Previously group deputy CIO, he succeeds Ng Kok-Song, who retires after 42 years in management of the city-state’s foreign reserves. Ng will become an adviser to GIC in the role of chair of global investments.

Ng Kok-Song

In a published letter, GIC chairman and prime minister Lee Hsien Loong took the opportunity to thank Ng for his long service, which predates the establishment of GIC in 1981.

On Ng’s contributions to GIC, Lee writes: “You strengthened its professional capabilities through your deep grasp of finance and investments. You established high standards of professional excellence in your departments, and expanded GIC’s remit into new investment areas, more markets and a wider range of instruments.”

He praises Ng for providing “steady leadership during successive financial booms and crises, including the October 1987 ‘Black Monday’ crash, the Asian financial crisis, the dot.com bubble and the recent global financial crisis”.

Lee acknowledges that GIC’s board accepted Ng’s recommendation to fundamentally review its investment policy and strategy in 2002, and that Ng liaised between the board and an external consultant, “resulting in impactful recommendations”.

“Through this process, GIC clarified its investment objectives and risk tolerance, diversified into new asset classes and established a board investment strategies committee for better governance,” adds Lee.

In August last year AsianInvestor reported that GIC looked set to take some calculated risks in what it sees as a challenging medium-term environment, having raised its cash allocation to 11%, from 3%, in the year to March 31, 2012.

It pointed to an increased allocation to alternatives, including private equity and real estate. Its exposure to equities fell from 49% to 45% over the period, with the drop accounted for by developed market holdings, which stood at 30%. Its exposure to emerging markets remained at 15%.

AUM numbers were absent from the state fund’s annual report. Publicly it states only that it manages in excess of $100 billion. But according to AsianInvestor’s annual ranking of Asian institutional investors by assets, GIC saw an 11% year-on-year decline in AUM to $220 billion as at July 2011 (the latest figure we were able to source). That ranked it 34th on our regional list.

In recognition of his achievements, Ng has been awarded the Knight of The Legion of Honour and Officer of the National Order of Merit by the French government for his contributions as an adviser to the French Treasury.
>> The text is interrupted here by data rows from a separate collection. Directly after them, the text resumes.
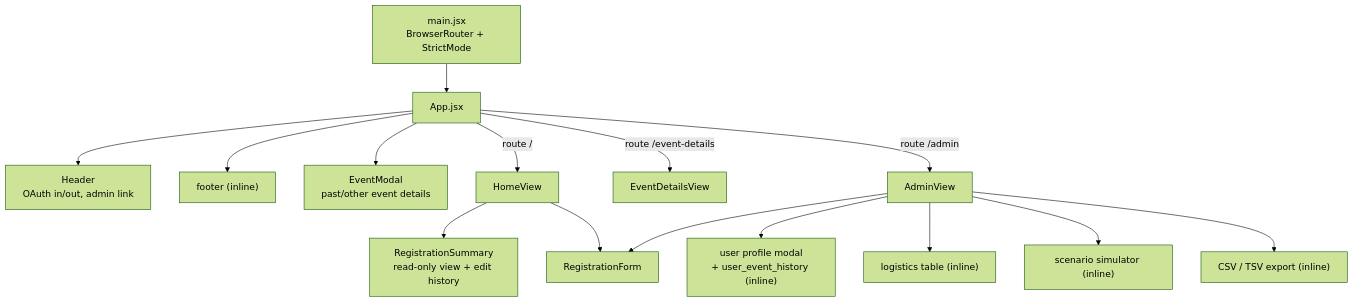
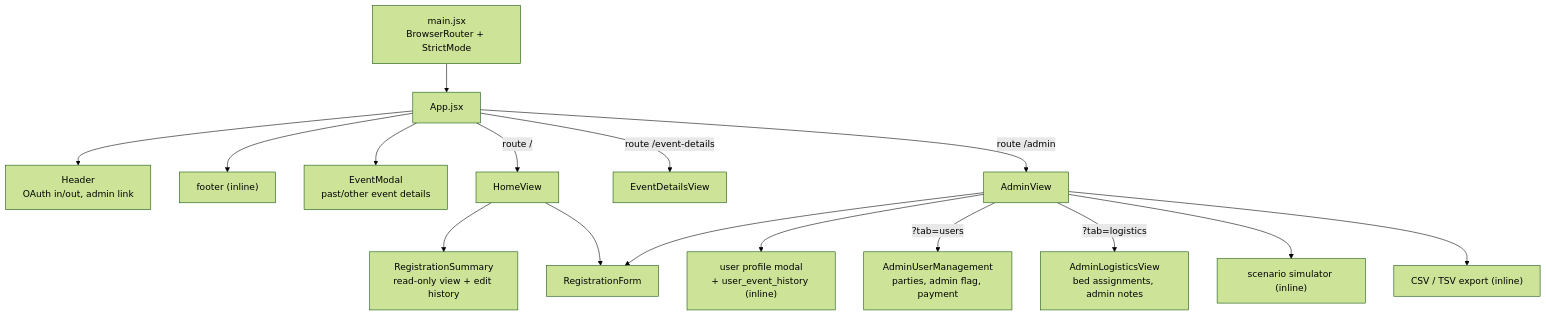
The first of 2 diagrams in docs/05-frontend-guide.md (YULmix/yulmix-la-bedaine), drawn with Mermaid (forest theme) before and after one commit. The commit also changed other lines of this file and 8 other files, not shown here.

First line of the commit message:
feat(admin): split users and logistics into URL-synced tabs, mobile-first (#29)

````diff
--- a/docs/05-frontend-guide.md
+++ b/docs/05-frontend-guide.md
@@ -23,18 +23,19 @@
 ```mermaid
 flowchart TD
   MAIN["main.jsx<br/>BrowserRouter + StrictMode"] --> APP["App.jsx"]
   APP --> HEADER["Header<br/>OAuth in/out, admin link"]
   APP --> FOOTER["footer (inline)"]
   APP --> MODAL["EventModal<br/>past/other event details"]
   APP -->|route /| HOME["HomeView"]
   APP -->|route /event-details| DETAILS["EventDetailsView"]
   APP -->|route /admin| ADMIN["AdminView"]
 
   HOME --> SUMMARY["RegistrationSummary<br/>read-only view + edit history"]
   HOME --> FORM["RegistrationForm"]
   ADMIN --> FORM
   ADMIN --> PROFILEMODAL["user profile modal<br/>+ user_event_history (inline)"]
-  ADMIN --> LOGISTICS["logistics table (inline)"]
+  ADMIN -->|"?tab=users"| USERS["AdminUserManagement<br/>parties, admin flag, payment"]
+  ADMIN -->|"?tab=logistics"| LOGISTICS["AdminLogisticsView<br/>bed assignments, admin notes"]
   ADMIN --> SIM["scenario simulator (inline)"]
   ADMIN --> EXPORT["CSV / TSV export (inline)"]
 ```
````
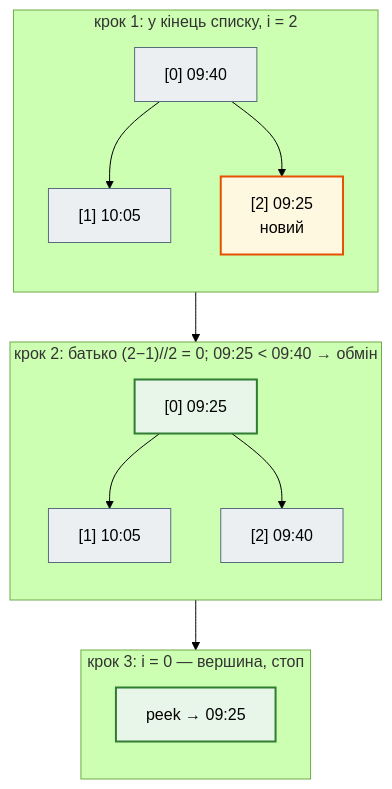
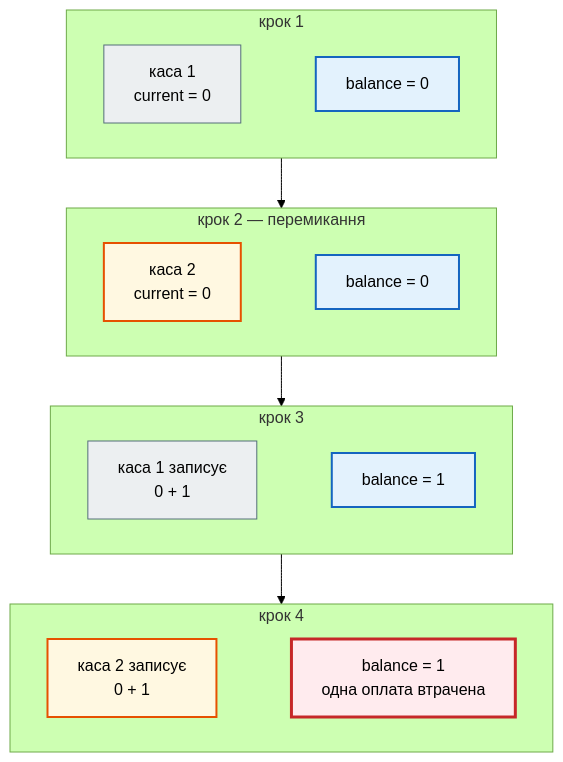
The third of 6 diagrams in docs/modules/m2/lesson_28.md (AlinaRadchenko/PY-Course-Victor-Nikoriak-22-09-2026), drawn with Mermaid (forest theme) before and after one commit. The commit also changed other lines of this file and 1846 other files, not shown here.

````diff
--- a/docs/modules/m2/lesson_28.md
+++ b/docs/modules/m2/lesson_28.md
@@ -323,29 +219,31 @@
 ```mermaid
 flowchart TD
     classDef step     fill:#eceff1,stroke:#546e7a,stroke-width:1px;
     classDef decision fill:#e3f2fd,stroke:#1565c0,stroke-width:2px;
     classDef success  fill:#e8f5e9,stroke:#2e7d32,stroke-width:2px;
     classDef error    fill:#ffebee,stroke:#c62828,stroke-width:3px;
     classDef warning  fill:#fff8e1,stroke:#e65100,stroke-width:2px;
 
-    subgraph K1["крок 1: у кінець списку, i = 2"]
-        direction TB
-        A0["[0] 09:40"] --> A1["[1] 10:05"]
-        A0 --> A2["[2] 09:25<br>новий"]
+    subgraph K1["крок 1"]
+        direction LR
+        A1["каса 1<br>current = 0"] ~~~ B1["balance = 0"]
     end
-    subgraph K2["крок 2: батько (2−1)//2 = 0; 09:25 < 09:40 → обмін"]
-        direction TB
-        B0["[0] 09:25"] --> B1["[1] 10:05"]
-        B0 --> B2["[2] 09:40"]
+    subgraph K2["крок 2 — перемикання"]
+        direction LR
+        A2["каса 2<br>current = 0"] ~~~ B2["balance = 0"]
     end
-    subgraph K3["крок 3: i = 0 — вершина, стоп"]
-        direction TB
-        C0["peek → 09:25"]
+    subgraph K3["крок 3"]
+        direction LR
+        A3["каса 1 записує<br>0 + 1"] ~~~ B3["balance = 1"]
     end
-    K1 --> K2 --> K3
+    subgraph K4["крок 4"]
+        direction LR
+        A4["каса 2 записує<br>0 + 1"] ~~~ B4["balance = 1<br>одна оплата втрачена"]
+    end
+    K1 --> K2 --> K3 --> K4
 
-    class A0,A1,B1,B2 step
-    class A2 warning
-    class B0 success
-    class C0 success
+    class A1,A3 step
+    class A2,A4 warning
+    class B1,B2,B3 decision
+    class B4 error
 ```
````
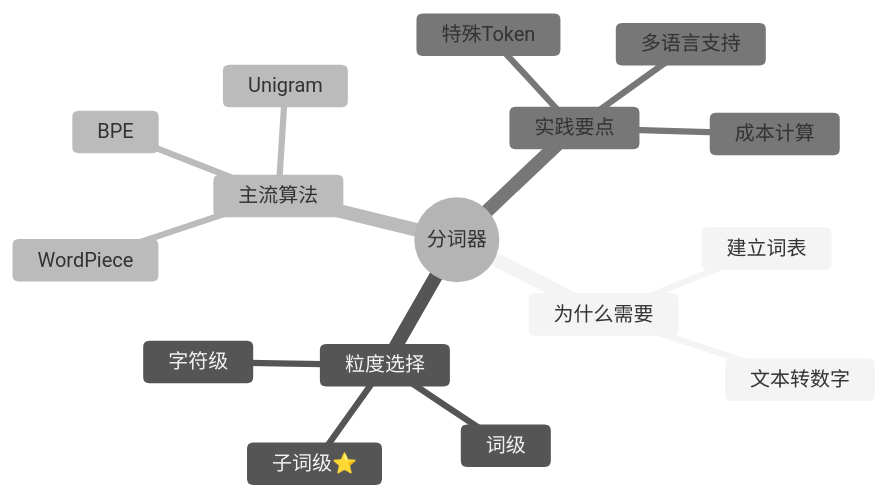
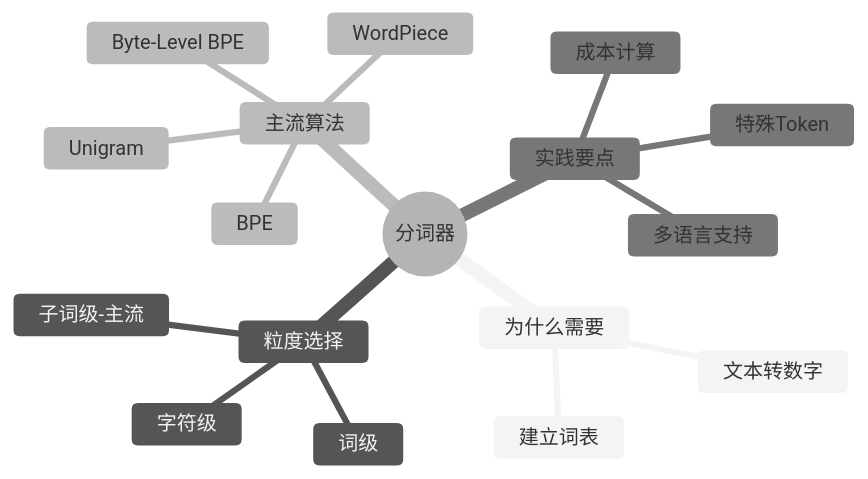
One commit to Xunzhuo/mini-sglang changed the tenth of 10 diagrams in learning/website/docs/basics/03-tokenization.md. Above: the diagram before and after it, drawn with Mermaid (neutral theme). The commit also changed other lines of this file and 9 other files, not shown here.

````diff
--- a/learning/website/docs/basics/03-tokenization.md
+++ b/learning/website/docs/basics/03-tokenization.md
@@ -403,19 +296,20 @@
 ```mermaid
 mindmap
   root((分词器))
     为什么需要
       文本转数字
       建立词表
     粒度选择
       字符级
       词级
-      子词级⭐️
+      子词级-主流
     主流算法
       BPE
       WordPiece
       Unigram
+      Byte-Level BPE
     实践要点
       特殊Token
       多语言支持
       成本计算
 ```
````
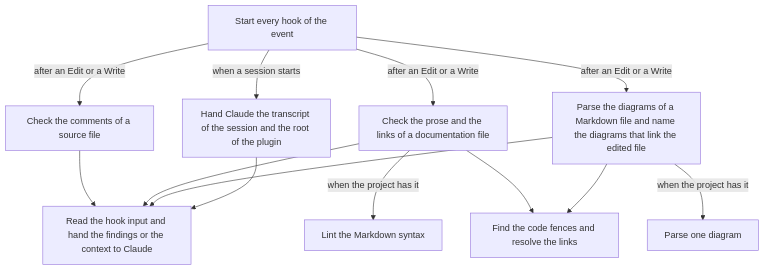
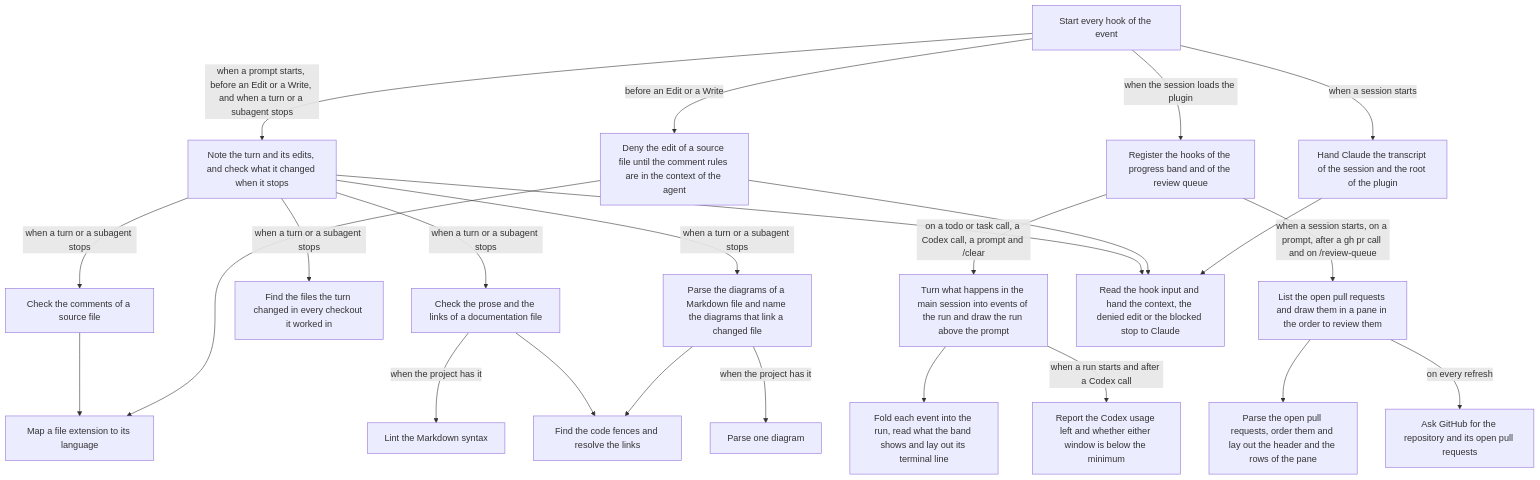
The diagram in hooks/README.md (renefatuaki/skills), drawn with Mermaid before and after one commit. The commit also changed other lines of this file and 47 other files, not shown here.

First line of the commit message:
feat(engineering): stack a ticket on the earlier tickets of its repository (#21)

````diff
--- a/hooks/README.md
+++ b/hooks/README.md
@@ -5,17 +5,28 @@
 ```mermaid
 flowchart TD
-  accTitle: What happens when a session starts and after Claude edits a file?
+  accTitle: What happens when a session starts, while a turn runs, while Claude works through a todo list, and when the pull requests of the repository change?
   hooksJson["Start every hook of the event"]
   hooksJson -->|"when a session starts"| sessionContext["Hand Claude the transcript of the session and the root of the plugin"]
-  hooksJson -->|"after an Edit or a Write"| checkComments["Check the comments of a source file"]
-  hooksJson -->|"after an Edit or a Write"| checkDocs["Check the prose and the links of a documentation file"]
-  hooksJson -->|"after an Edit or a Write"| checkDiagrams["Parse the diagrams of a Markdown file and name the diagrams that link the edited file"]
-  checkDocs -->|"when the project has it"| markdownlint["Lint the Markdown syntax"]
-  checkDiagrams -->|"when the project has it"| mermaid["Parse one diagram"]
-  checkDocs --> markdown["Find the code fences and resolve the links"]
-  checkDiagrams --> markdown
-  checkComments --> hook["Read the hook input and hand the findings or the context to Claude"]
-  checkDocs --> hook
-  checkDiagrams --> hook
+  hooksJson -->|"before an Edit or a Write"| loadCommentRules["Deny the edit of a source file until the comment rules are in the context of the agent"]
+  hooksJson -->|"when a prompt starts, before an Edit or a Write, and when a turn or a subagent stops"| checkTurn["Note the turn and its edits, and check what it changed when it stops"]
+  hooksJson -->|"when the session loads the plugin"| module["Register the hooks of the progress band and of the review queue"]
+  module -->|"on a todo or task call, a Codex call, a prompt and /clear"| progress["Turn what happens in the main session into events of the run and draw the run above the prompt"]
+  module -->|"when a session starts, on a prompt, after a gh pr call and on /review-queue"| reviewQueue["List the open pull requests and draw them in a pane in the order to review them"]
+  checkTurn -->|"when a turn or a subagent stops"| changes["Find the files the turn changed in every checkout it worked in"]
+  checkTurn -->|"when a turn or a subagent stops"| comments["Check the comments of a source file"]
+  checkTurn -->|"when a turn or a subagent stops"| docs["Check the prose and the links of a documentation file"]
+  checkTurn -->|"when a turn or a subagent stops"| diagrams["Parse the diagrams of a Markdown file and name the diagrams that link a changed file"]
+  docs -->|"when the project has it"| markdownlint["Lint the Markdown syntax"]
+  diagrams -->|"when the project has it"| mermaid["Parse one diagram"]
+  docs --> markdown["Find the code fences and resolve the links"]
+  diagrams --> markdown
+  comments --> languages["Map a file extension to its language"]
+  loadCommentRules --> languages
+  checkTurn --> hook["Read the hook input and hand the context, the denied edit or the blocked stop to Claude"]
+  loadCommentRules --> hook
   sessionContext --> hook
+  progress --> run["Fold each event into the run, read what the band shows and lay out its terminal line"]
+  reviewQueue --> order["Parse the open pull requests, order them and lay out the header and the rows of the pane"]
+  reviewQueue -->|"on every refresh"| gh["Ask GitHub for the repository and its open pull requests"]
+  progress -->|"when a run starts and after a Codex call"| codexModel["Report the Codex usage left and whether either window is below the minimum"]
 ```
````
He was also handed the Meritorious Service Medal last year in Singapore’s National Day Honours List.

Ng started as an investment analyst at Singapore’s finance ministry in 1970. He moved to MAS when it was formed in 1971 and took over the function of managing Singapore’s foreign exchange reserves.

He joined GIC in 1986 as its first non-expatriate director, and headed the equities and bonds department. Subsequently he served as deputy managing director and managing director of public markets, expanding GIC’s investment capability.

He was appointed GIC’s first group CIO in 2007, and integrated its investment strategy at the total portfolio level across public and private markets.

Ng will remain a member of GIC’s international advisory board and adviser to the investment strategies committee and group executive committee. He will also continue as director on the boards of GIC Asset Management (GAM), GIC Real Estate and GIC Special Investments.

For his part, Lim joined GIC in 1993 and was appointed head of fixed income, currencies and commodities as well as deputy president of GAM in 2008. He was its president for Europe from 2009 to 2011, overseeing GIC’s investments and relationships in Europe, the Middle East and Africa out of London.

He became president of GAM in July 2011 and deputy group CIO in April last year. GIC notes that Lim will continue as president of GAM “for the time being”.